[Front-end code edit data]
=== Section Start ===
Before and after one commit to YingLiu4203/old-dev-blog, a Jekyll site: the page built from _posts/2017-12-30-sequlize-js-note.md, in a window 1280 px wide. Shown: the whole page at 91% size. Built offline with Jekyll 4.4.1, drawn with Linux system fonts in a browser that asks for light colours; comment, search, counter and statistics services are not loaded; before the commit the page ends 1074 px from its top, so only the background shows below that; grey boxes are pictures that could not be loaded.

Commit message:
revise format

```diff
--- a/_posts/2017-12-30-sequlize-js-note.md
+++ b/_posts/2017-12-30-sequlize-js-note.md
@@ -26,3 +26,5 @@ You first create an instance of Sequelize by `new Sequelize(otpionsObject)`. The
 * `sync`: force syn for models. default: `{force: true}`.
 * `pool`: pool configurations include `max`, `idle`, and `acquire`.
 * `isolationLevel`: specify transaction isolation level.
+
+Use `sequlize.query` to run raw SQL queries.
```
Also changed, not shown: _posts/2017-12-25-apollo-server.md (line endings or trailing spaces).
=== Section End ===
=== Section Start ===
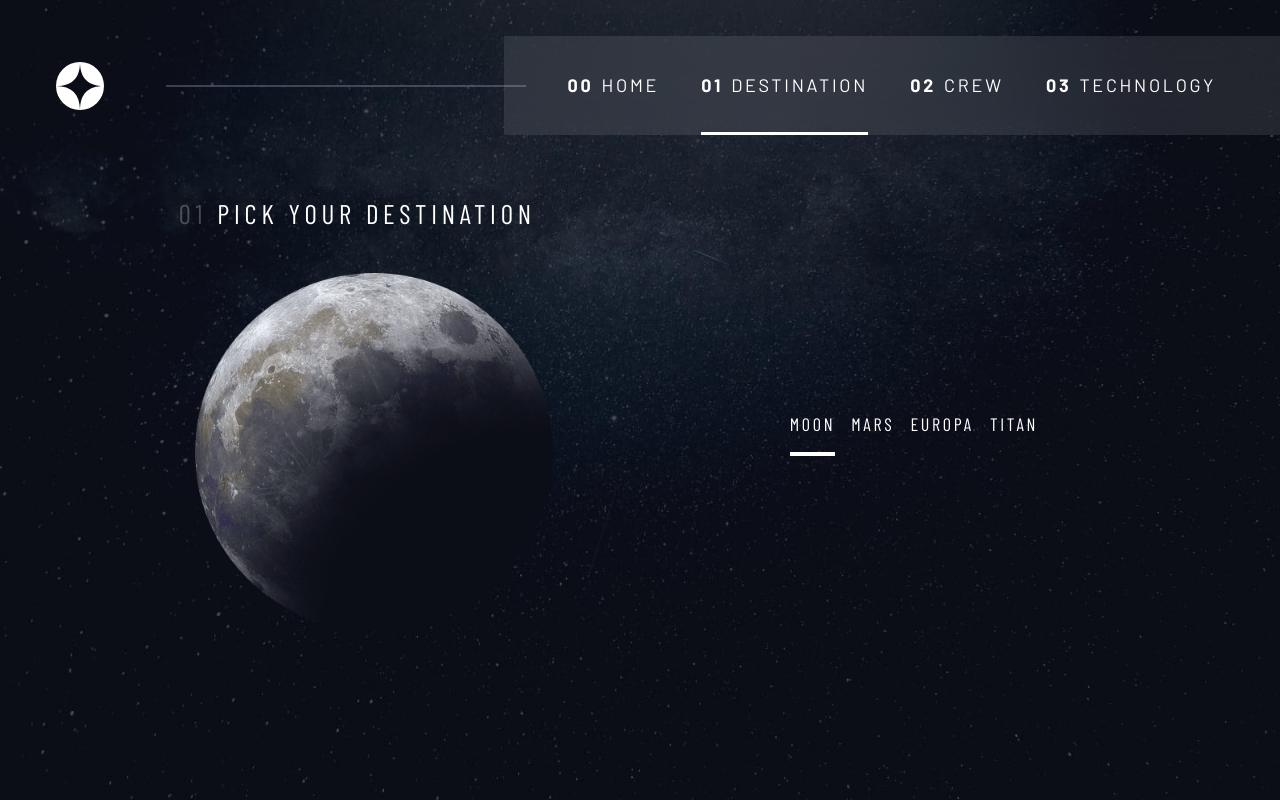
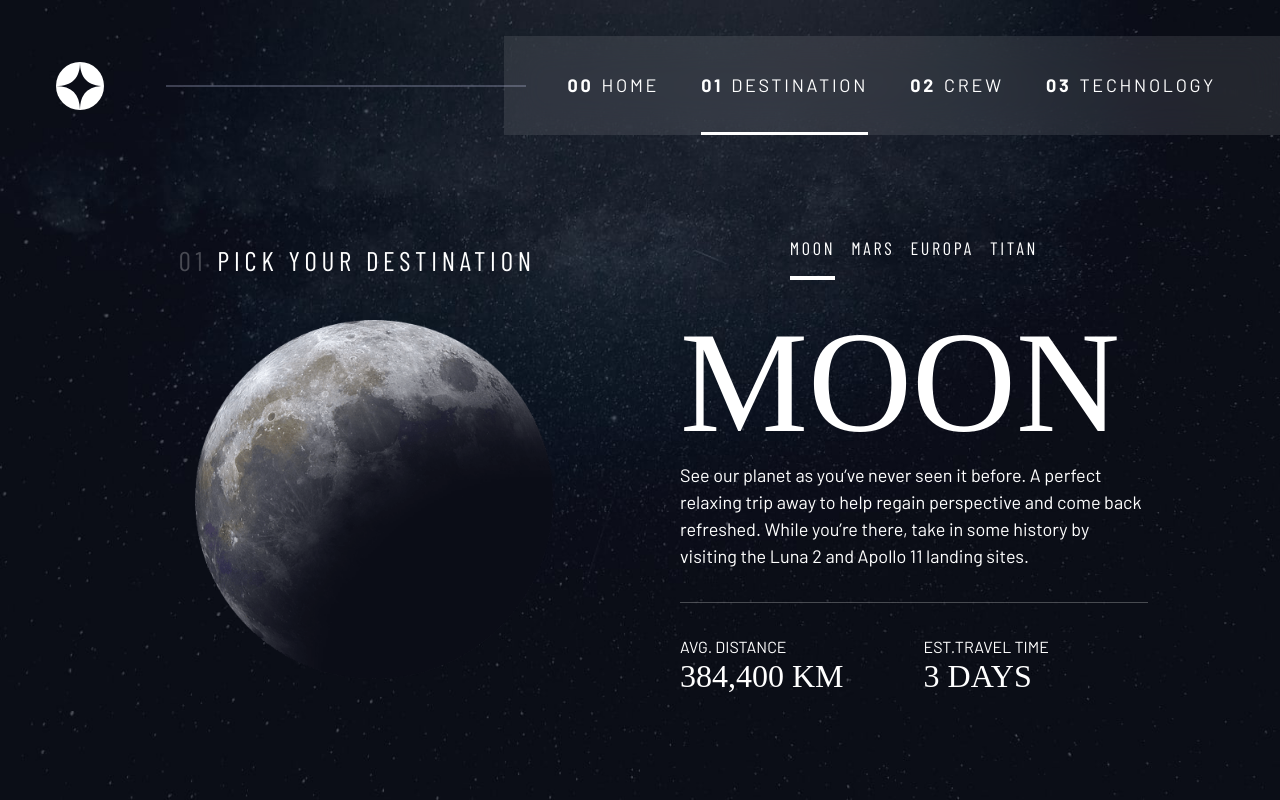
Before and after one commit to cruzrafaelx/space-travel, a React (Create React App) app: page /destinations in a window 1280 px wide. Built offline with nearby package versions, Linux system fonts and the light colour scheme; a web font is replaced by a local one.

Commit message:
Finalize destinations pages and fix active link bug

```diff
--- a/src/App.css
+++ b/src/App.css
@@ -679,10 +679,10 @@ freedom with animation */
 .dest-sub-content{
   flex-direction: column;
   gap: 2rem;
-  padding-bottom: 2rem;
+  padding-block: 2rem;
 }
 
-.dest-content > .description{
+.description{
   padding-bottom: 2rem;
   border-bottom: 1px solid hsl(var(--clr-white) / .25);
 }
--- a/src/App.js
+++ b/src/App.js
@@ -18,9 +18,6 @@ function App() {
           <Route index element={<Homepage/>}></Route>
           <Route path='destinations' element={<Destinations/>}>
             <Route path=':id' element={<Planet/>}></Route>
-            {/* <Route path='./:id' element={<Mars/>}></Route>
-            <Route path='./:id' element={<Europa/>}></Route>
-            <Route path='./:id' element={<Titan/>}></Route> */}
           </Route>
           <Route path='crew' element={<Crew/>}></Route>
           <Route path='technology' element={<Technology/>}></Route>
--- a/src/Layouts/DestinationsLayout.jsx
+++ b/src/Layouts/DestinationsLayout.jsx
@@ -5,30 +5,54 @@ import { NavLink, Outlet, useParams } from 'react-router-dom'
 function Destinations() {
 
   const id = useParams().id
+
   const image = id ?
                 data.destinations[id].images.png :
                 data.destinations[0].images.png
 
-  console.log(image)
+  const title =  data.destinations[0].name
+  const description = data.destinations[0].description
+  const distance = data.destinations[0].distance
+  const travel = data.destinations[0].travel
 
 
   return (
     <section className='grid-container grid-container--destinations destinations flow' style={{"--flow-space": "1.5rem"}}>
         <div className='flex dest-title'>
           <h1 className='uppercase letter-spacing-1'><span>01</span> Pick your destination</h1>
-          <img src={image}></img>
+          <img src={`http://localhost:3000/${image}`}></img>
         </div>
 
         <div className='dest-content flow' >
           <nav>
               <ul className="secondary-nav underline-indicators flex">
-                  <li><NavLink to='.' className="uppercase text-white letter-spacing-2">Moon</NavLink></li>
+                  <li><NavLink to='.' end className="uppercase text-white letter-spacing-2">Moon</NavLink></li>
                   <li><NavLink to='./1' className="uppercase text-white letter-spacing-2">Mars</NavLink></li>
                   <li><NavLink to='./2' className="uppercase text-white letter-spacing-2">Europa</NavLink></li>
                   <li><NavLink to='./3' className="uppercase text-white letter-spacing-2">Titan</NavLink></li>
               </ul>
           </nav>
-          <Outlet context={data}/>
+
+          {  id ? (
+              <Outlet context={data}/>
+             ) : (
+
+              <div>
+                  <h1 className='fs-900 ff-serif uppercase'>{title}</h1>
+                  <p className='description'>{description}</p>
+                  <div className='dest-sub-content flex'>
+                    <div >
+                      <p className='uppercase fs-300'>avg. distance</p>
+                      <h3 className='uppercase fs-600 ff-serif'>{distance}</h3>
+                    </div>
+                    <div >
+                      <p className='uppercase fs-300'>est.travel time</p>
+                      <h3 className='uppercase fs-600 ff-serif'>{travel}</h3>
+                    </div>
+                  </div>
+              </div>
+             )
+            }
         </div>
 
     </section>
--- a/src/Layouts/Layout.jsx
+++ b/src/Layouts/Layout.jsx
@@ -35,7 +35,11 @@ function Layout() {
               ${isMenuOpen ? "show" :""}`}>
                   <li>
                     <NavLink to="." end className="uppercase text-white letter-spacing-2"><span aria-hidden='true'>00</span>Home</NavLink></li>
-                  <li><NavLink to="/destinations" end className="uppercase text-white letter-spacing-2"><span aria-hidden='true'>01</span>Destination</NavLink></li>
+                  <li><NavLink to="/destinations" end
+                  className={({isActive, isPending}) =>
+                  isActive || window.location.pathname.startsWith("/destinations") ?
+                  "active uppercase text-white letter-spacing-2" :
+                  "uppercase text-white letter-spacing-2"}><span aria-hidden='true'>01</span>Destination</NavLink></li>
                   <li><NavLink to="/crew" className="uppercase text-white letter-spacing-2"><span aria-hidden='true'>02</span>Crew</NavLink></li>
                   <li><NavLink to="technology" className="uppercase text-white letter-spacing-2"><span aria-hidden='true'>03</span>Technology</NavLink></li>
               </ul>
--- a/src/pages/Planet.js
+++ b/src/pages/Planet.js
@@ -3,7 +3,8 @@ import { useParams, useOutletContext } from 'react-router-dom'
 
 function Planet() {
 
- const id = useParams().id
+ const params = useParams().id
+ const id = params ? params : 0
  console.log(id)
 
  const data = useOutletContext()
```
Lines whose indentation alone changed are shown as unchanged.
=== Section End ===
=== Section Start ===
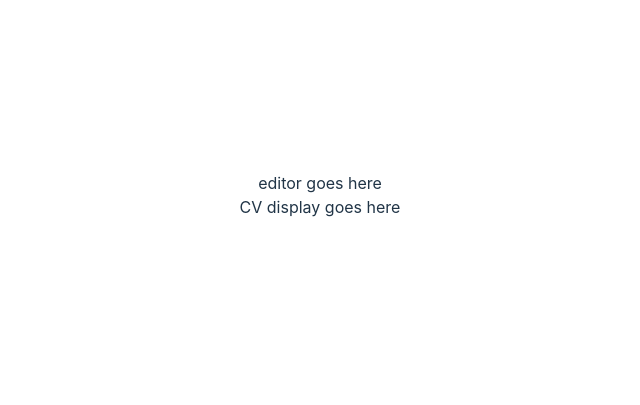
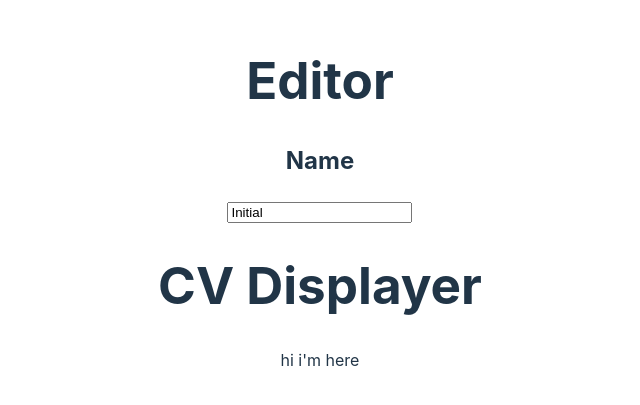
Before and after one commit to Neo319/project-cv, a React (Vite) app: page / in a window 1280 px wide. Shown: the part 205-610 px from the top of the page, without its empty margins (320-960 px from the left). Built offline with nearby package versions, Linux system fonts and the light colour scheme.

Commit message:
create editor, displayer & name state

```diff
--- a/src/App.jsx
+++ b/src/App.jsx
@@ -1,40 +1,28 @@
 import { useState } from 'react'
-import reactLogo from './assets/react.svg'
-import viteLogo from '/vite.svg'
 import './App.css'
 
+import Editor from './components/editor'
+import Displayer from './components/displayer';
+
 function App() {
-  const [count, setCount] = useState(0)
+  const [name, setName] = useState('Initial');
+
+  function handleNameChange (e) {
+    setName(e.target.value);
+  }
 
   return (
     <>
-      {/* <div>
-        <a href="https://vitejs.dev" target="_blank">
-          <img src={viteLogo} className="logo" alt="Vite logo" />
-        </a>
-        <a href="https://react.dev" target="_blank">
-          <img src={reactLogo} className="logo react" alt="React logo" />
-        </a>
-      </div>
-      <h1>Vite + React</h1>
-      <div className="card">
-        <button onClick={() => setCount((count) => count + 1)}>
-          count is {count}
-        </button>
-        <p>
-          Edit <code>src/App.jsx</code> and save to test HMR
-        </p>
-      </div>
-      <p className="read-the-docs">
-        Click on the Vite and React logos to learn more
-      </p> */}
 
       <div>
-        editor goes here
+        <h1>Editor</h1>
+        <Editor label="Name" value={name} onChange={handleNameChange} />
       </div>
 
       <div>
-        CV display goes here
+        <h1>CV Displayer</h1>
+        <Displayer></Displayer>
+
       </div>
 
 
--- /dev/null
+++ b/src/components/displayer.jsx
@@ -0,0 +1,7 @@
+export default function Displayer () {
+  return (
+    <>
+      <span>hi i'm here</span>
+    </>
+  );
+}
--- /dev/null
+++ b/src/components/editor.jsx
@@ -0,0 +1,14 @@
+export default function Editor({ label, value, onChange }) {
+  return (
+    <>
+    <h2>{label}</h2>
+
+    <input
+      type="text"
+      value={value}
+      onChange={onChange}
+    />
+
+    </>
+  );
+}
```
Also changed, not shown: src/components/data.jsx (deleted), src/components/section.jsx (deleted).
=== Section End ===
Answer with one number only: how many lines in the data contain the word "label"?

▶ [Task answer] 3